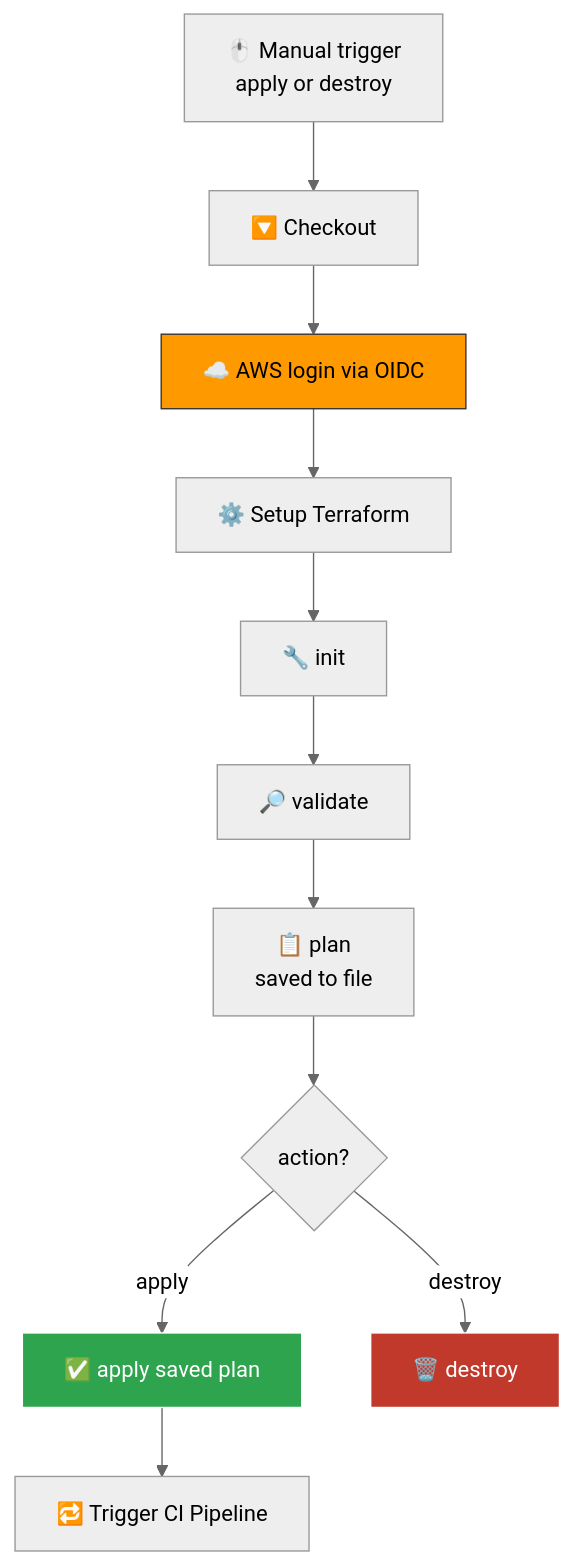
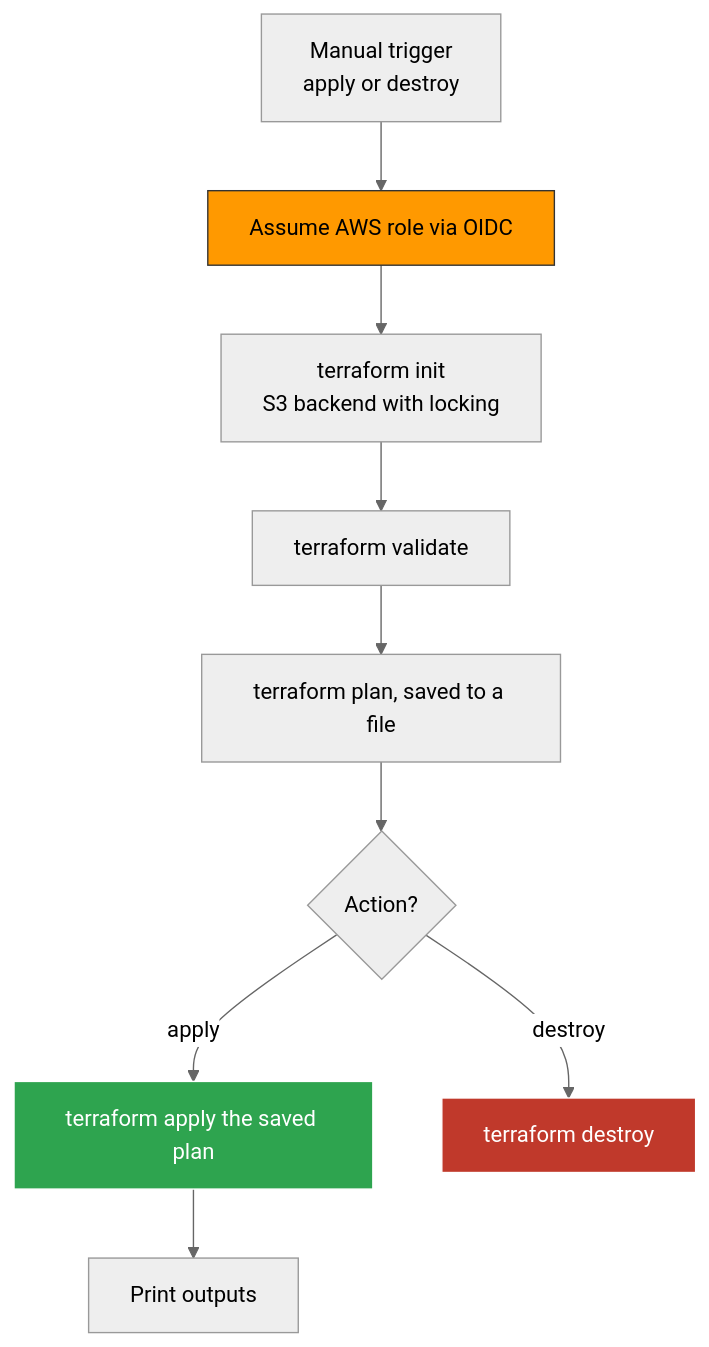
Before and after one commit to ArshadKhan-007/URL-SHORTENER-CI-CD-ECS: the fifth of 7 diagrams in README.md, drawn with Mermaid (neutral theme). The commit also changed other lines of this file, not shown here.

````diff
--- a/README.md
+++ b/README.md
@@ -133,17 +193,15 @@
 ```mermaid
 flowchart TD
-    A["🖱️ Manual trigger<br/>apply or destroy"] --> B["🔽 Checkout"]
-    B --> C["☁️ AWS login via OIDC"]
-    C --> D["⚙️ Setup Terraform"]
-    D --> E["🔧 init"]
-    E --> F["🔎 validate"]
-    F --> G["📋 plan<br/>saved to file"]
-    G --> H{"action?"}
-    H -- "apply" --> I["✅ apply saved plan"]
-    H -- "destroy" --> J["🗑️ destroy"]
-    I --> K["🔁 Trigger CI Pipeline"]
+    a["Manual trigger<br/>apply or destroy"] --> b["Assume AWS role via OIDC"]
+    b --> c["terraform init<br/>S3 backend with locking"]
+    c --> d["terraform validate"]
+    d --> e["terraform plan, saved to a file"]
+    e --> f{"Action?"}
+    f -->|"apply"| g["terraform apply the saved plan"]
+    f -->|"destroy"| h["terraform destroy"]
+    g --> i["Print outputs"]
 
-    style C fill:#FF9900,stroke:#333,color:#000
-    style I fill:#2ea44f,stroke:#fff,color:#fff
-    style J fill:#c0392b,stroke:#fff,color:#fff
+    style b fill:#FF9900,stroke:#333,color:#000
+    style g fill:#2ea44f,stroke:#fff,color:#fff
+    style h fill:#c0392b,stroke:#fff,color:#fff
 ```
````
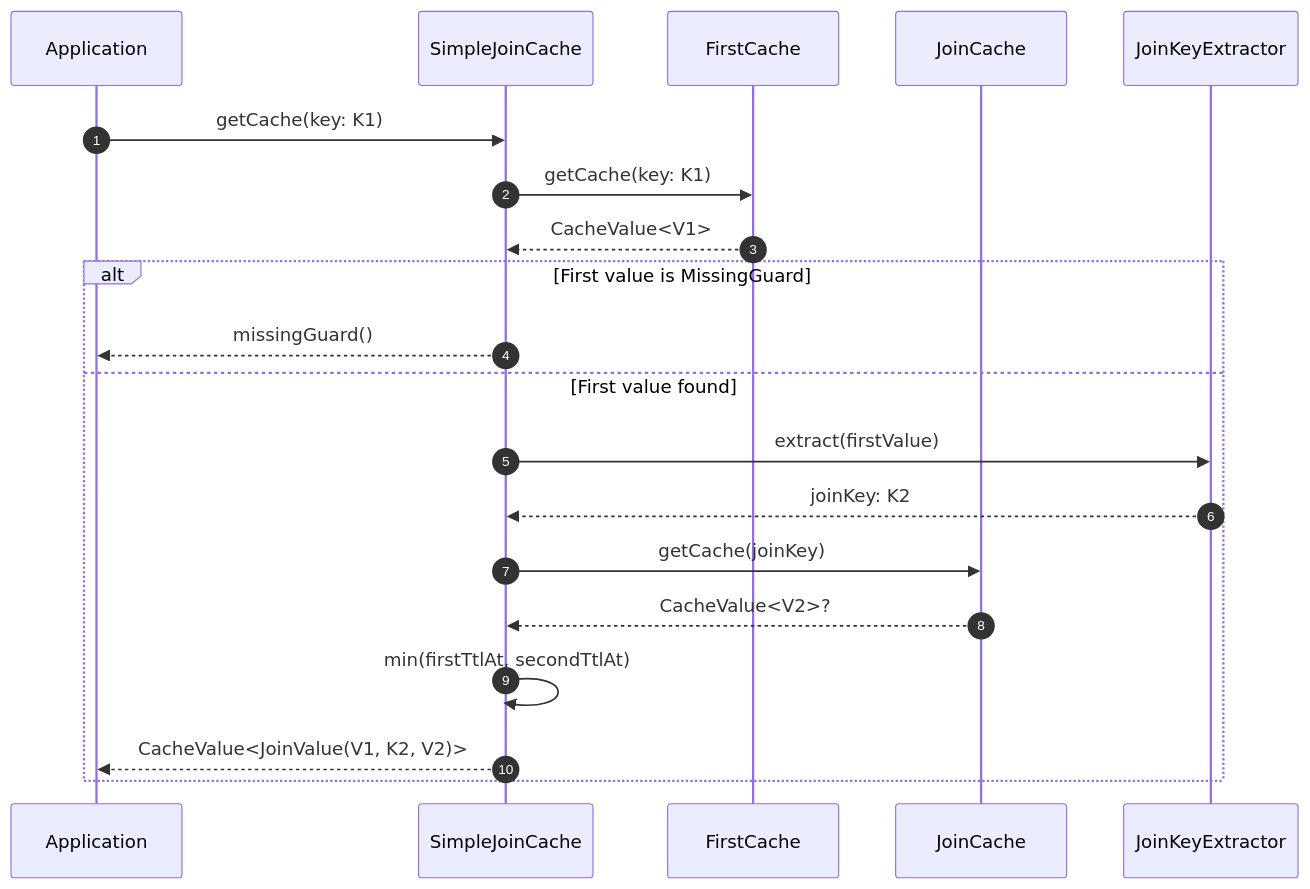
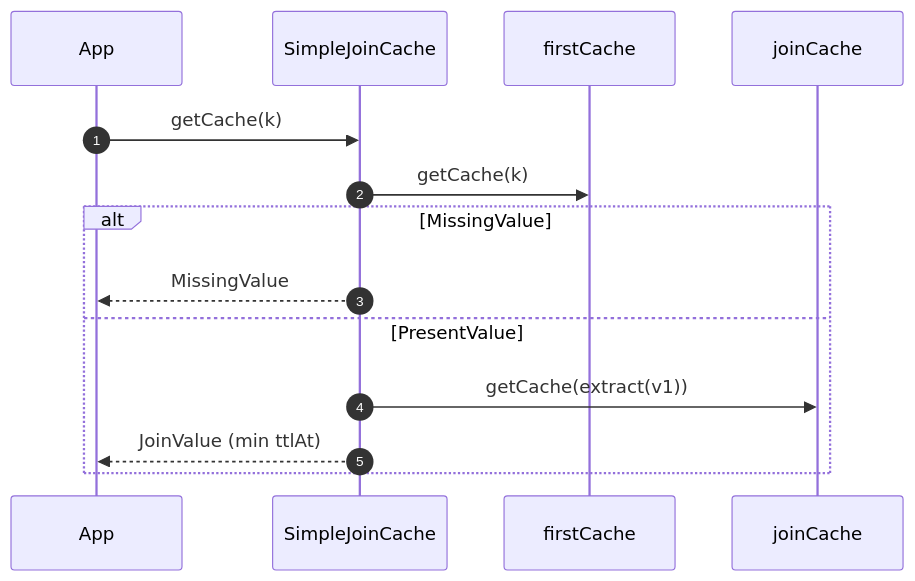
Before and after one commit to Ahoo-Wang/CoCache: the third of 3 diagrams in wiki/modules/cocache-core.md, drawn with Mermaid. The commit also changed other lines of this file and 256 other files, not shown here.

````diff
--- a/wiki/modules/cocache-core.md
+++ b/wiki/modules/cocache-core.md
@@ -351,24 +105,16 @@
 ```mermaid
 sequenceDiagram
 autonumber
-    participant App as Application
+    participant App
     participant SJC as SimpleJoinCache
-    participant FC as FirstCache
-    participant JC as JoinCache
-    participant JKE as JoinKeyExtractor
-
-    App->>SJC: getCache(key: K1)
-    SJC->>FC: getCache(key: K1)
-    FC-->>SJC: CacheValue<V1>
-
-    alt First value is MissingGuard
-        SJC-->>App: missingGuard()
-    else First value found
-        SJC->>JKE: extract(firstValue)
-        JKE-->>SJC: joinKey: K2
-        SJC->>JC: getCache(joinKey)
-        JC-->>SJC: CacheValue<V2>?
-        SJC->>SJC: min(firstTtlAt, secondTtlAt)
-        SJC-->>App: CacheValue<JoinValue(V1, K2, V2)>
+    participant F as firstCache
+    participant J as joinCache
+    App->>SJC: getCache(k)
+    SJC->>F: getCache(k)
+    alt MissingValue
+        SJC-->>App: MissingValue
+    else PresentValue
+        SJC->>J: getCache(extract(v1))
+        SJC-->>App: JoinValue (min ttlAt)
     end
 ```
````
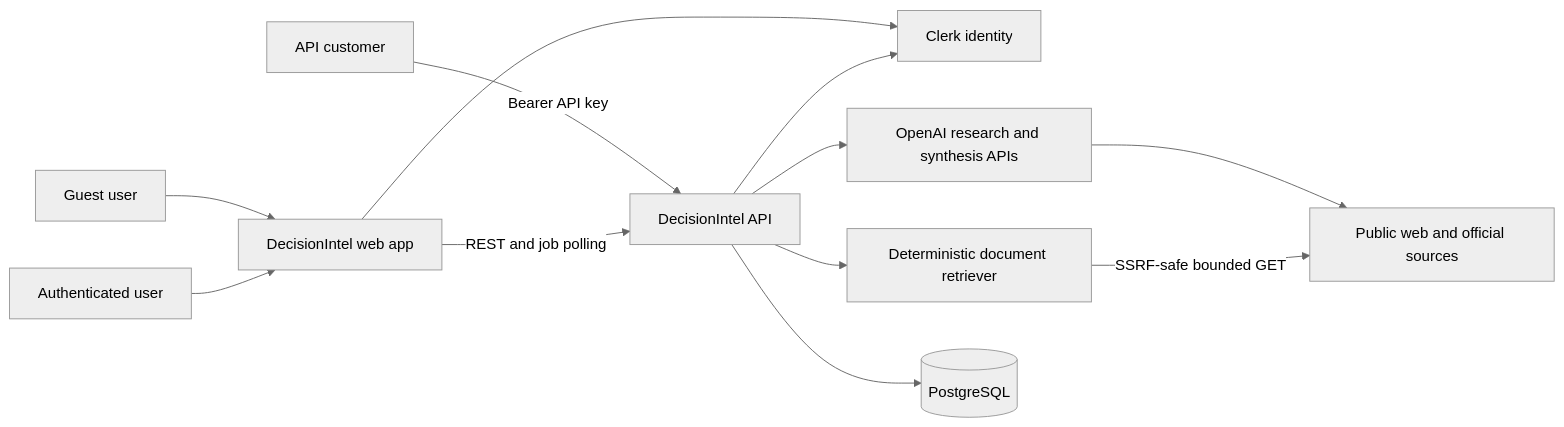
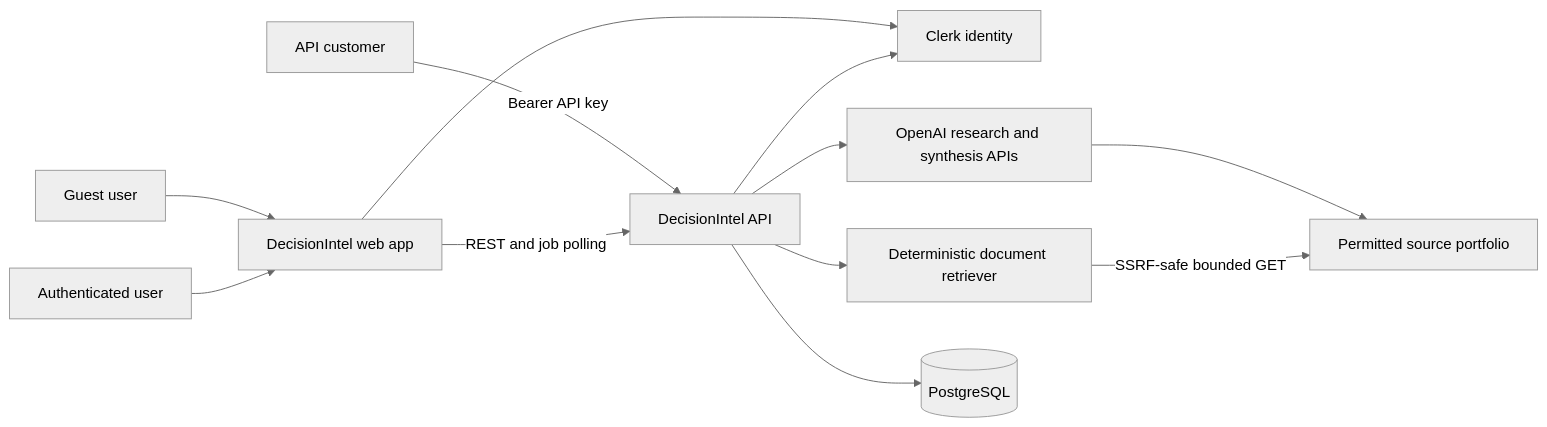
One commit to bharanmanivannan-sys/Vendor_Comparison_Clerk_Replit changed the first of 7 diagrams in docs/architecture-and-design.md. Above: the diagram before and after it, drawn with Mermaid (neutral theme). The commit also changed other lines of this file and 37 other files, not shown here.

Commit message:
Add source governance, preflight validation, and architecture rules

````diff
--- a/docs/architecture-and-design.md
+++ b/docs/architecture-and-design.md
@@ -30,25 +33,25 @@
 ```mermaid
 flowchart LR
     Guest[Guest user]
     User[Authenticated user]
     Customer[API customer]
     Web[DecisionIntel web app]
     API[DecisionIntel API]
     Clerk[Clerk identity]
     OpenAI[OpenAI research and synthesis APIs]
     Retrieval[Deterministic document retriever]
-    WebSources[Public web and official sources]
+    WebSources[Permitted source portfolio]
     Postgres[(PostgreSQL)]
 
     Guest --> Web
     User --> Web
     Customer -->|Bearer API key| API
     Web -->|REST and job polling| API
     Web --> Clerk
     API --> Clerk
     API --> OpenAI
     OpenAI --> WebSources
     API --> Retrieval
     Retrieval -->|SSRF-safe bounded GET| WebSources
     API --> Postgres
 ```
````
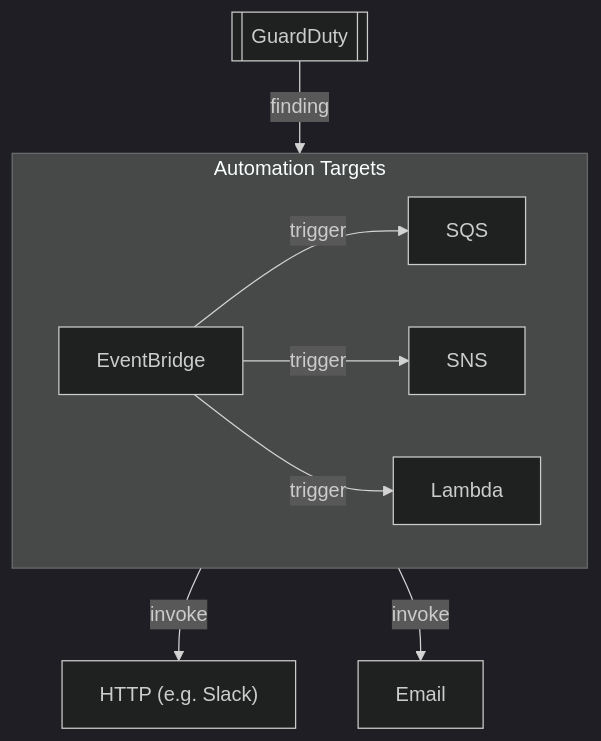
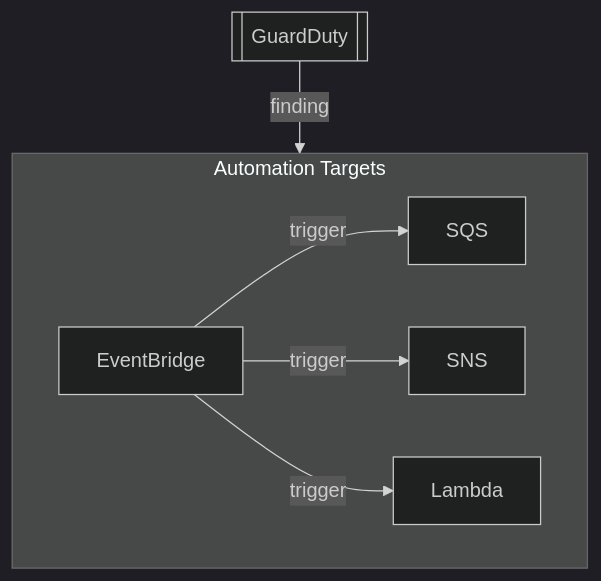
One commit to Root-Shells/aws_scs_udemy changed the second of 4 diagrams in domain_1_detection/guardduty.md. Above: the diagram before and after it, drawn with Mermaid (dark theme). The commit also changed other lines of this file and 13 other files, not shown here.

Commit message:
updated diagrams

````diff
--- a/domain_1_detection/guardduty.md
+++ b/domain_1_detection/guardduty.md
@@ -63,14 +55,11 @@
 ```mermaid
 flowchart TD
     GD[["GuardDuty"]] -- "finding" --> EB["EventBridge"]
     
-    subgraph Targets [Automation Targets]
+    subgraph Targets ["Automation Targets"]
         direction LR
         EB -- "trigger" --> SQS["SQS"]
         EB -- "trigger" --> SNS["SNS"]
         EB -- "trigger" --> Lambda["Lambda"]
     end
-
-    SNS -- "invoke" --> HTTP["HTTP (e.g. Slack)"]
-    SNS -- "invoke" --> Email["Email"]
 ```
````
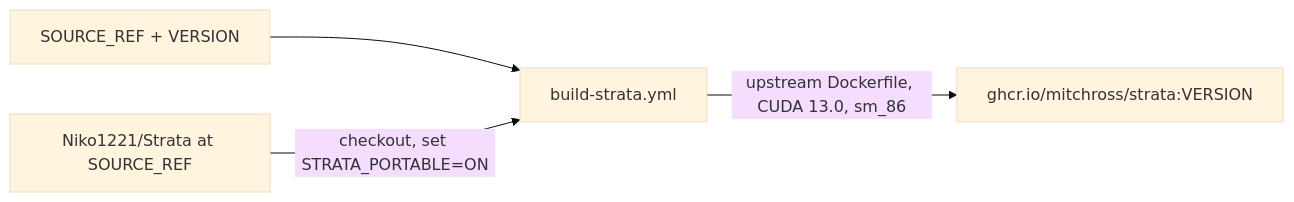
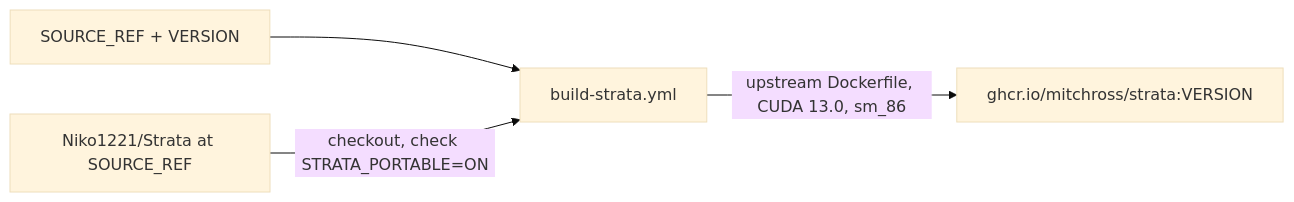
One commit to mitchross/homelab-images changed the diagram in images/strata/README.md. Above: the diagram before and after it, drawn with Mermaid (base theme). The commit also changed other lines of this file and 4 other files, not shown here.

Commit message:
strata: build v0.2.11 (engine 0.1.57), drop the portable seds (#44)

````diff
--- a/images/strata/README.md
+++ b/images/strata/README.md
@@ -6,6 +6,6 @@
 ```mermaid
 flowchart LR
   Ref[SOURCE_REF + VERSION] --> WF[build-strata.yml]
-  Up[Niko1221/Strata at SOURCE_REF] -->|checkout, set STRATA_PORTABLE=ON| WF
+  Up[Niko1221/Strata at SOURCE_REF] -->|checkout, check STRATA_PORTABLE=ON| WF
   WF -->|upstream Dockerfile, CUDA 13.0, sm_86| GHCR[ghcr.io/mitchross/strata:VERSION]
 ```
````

Instructions for the task: Without the pictures, write out every entry exactly as it appears.

Response to this exercise:
Before and after one commit to ArshadKhan-007/URL-SHORTENER-CI-CD-ECS: the fifth of 7 diagrams in README.md, drawn with Mermaid (neutral theme). The commit also changed other lines of this file, not shown here.

````diff
--- a/README.md
+++ b/README.md
@@ -133,17 +193,15 @@
 ```mermaid
 flowchart TD
-    A["🖱️ Manual trigger<br/>apply or destroy"] --> B["🔽 Checkout"]
-    B --> C["☁️ AWS login via OIDC"]
-    C --> D["⚙️ Setup Terraform"]
-    D --> E["🔧 init"]
-    E --> F["🔎 validate"]
-    F --> G["📋 plan<br/>saved to file"]
-    G --> H{"action?"}
-    H -- "apply" --> I["✅ apply saved plan"]
-    H -- "destroy" --> J["🗑️ destroy"]
-    I --> K["🔁 Trigger CI Pipeline"]
+    a["Manual trigger<br/>apply or destroy"] --> b["Assume AWS role via OIDC"]
+    b --> c["terraform init<br/>S3 backend with locking"]
+    c --> d["terraform validate"]
+    d --> e["terraform plan, saved to a file"]
+    e --> f{"Action?"}
+    f -->|"apply"| g["terraform apply the saved plan"]
+    f -->|"destroy"| h["terraform destroy"]
+    g --> i["Print outputs"]
 
-    style C fill:#FF9900,stroke:#333,color:#000
-    style I fill:#2ea44f,stroke:#fff,color:#fff
-    style J fill:#c0392b,stroke:#fff,color:#fff
+    style b fill:#FF9900,stroke:#333,color:#000
+    style g fill:#2ea44f,stroke:#fff,color:#fff
+    style h fill:#c0392b,stroke:#fff,color:#fff
 ```
````
Before and after one commit to Ahoo-Wang/CoCache: the third of 3 diagrams in wiki/modules/cocache-core.md, drawn with Mermaid. The commit also changed other lines of this file and 256 other files, not shown here.

````diff
--- a/wiki/modules/cocache-core.md
+++ b/wiki/modules/cocache-core.md
@@ -351,24 +105,16 @@
 ```mermaid
 sequenceDiagram
 autonumber
-    participant App as Application
+    participant App
     participant SJC as SimpleJoinCache
-    participant FC as FirstCache
-    participant JC as JoinCache
-    participant JKE as JoinKeyExtractor
-
-    App->>SJC: getCache(key: K1)
-    SJC->>FC: getCache(key: K1)
-    FC-->>SJC: CacheValue<V1>
-
-    alt First value is MissingGuard
-        SJC-->>App: missingGuard()
-    else First value found
-        SJC->>JKE: extract(firstValue)
-        JKE-->>SJC: joinKey: K2
-        SJC->>JC: getCache(joinKey)
-        JC-->>SJC: CacheValue<V2>?
-        SJC->>SJC: min(firstTtlAt, secondTtlAt)
-        SJC-->>App: CacheValue<JoinValue(V1, K2, V2)>
+    participant F as firstCache
+    participant J as joinCache
+    App->>SJC: getCache(k)
+    SJC->>F: getCache(k)
+    alt MissingValue
+        SJC-->>App: MissingValue
+    else PresentValue
+        SJC->>J: getCache(extract(v1))
+        SJC-->>App: JoinValue (min ttlAt)
     end
 ```
````
One commit to bharanmanivannan-sys/Vendor_Comparison_Clerk_Replit changed the first of 7 diagrams in docs/architecture-and-design.md. Above: the diagram before and after it, drawn with Mermaid (neutral theme). The commit also changed other lines of this file and 37 other files, not shown here.

Commit message:
Add source governance, preflight validation, and architecture rules

````diff
--- a/docs/architecture-and-design.md
+++ b/docs/architecture-and-design.md
@@ -30,25 +33,25 @@
 ```mermaid
 flowchart LR
     Guest[Guest user]
     User[Authenticated user]
     Customer[API customer]
     Web[DecisionIntel web app]
     API[DecisionIntel API]
     Clerk[Clerk identity]
     OpenAI[OpenAI research and synthesis APIs]
     Retrieval[Deterministic document retriever]
-    WebSources[Public web and official sources]
+    WebSources[Permitted source portfolio]
     Postgres[(PostgreSQL)]
 
     Guest --> Web
     User --> Web
     Customer -->|Bearer API key| API
     Web -->|REST and job polling| API
     Web --> Clerk
     API --> Clerk
     API --> OpenAI
     OpenAI --> WebSources
     API --> Retrieval
     Retrieval -->|SSRF-safe bounded GET| WebSources
     API --> Postgres
 ```
````
One commit to Root-Shells/aws_scs_udemy changed the second of 4 diagrams in domain_1_detection/guardduty.md. Above: the diagram before and after it, drawn with Mermaid (dark theme). The commit also changed other lines of this file and 13 other files, not shown here.

Commit message:
updated diagrams

````diff
--- a/domain_1_detection/guardduty.md
+++ b/domain_1_detection/guardduty.md
@@ -63,14 +55,11 @@
 ```mermaid
 flowchart TD
     GD[["GuardDuty"]] -- "finding" --> EB["EventBridge"]
     
-    subgraph Targets [Automation Targets]
+    subgraph Targets ["Automation Targets"]
         direction LR
         EB -- "trigger" --> SQS["SQS"]
         EB -- "trigger" --> SNS["SNS"]
         EB -- "trigger" --> Lambda["Lambda"]
     end
-
-    SNS -- "invoke" --> HTTP["HTTP (e.g. Slack)"]
-    SNS -- "invoke" --> Email["Email"]
 ```
````
One commit to mitchross/homelab-images changed the diagram in images/strata/README.md. Above: the diagram before and after it, drawn with Mermaid (base theme). The commit also changed other lines of this file and 4 other files, not shown here.

Commit message:
strata: build v0.2.11 (engine 0.1.57), drop the portable seds (#44)

````diff
--- a/images/strata/README.md
+++ b/images/strata/README.md
@@ -6,6 +6,6 @@
 ```mermaid
 flowchart LR
   Ref[SOURCE_REF + VERSION] --> WF[build-strata.yml]
-  Up[Niko1221/Strata at SOURCE_REF] -->|checkout, set STRATA_PORTABLE=ON| WF
+  Up[Niko1221/Strata at SOURCE_REF] -->|checkout, check STRATA_PORTABLE=ON| WF
   WF -->|upstream Dockerfile, CUDA 13.0, sm_86| GHCR[ghcr.io/mitchross/strata:VERSION]
 ```
````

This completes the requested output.